Task brief: Every line with "visibility" in it should be copied from the data.

Provided records:
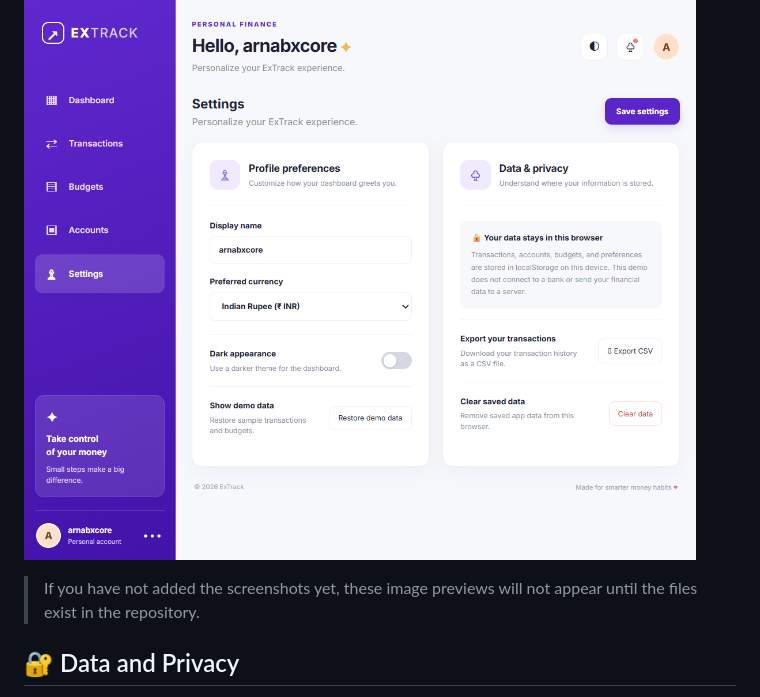
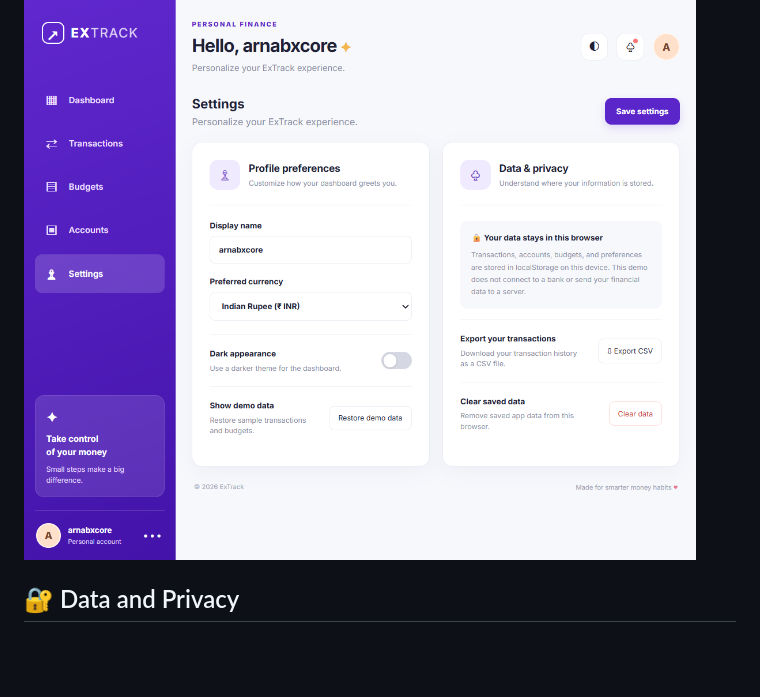
Before and after one commit to arnabxcore/expense-tracking-dashboard, a Markdown page: README.md, the part around the change. GitHub-like rendering; blank space fills up the shorter version.

Commit message:
Update README to clarify screenshot visibility
Clarified note about screenshot visibility in README.

```diff
--- a/README.md
+++ b/README.md
@@ -85,7 +85,6 @@ Add screenshots of your own running project to the `screenshots/` folder, using
 ### Settings
 ![Settings screenshot](screenshots/settings.png)
 
-> If you have not added the screenshots yet, these image previews will not appear until the files exist in the repository.
 
 ## 🔐 Data and Privacy
 
```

Your solution:
Update README to clarify screenshot visibility
Clarified note about screenshot visibility in README.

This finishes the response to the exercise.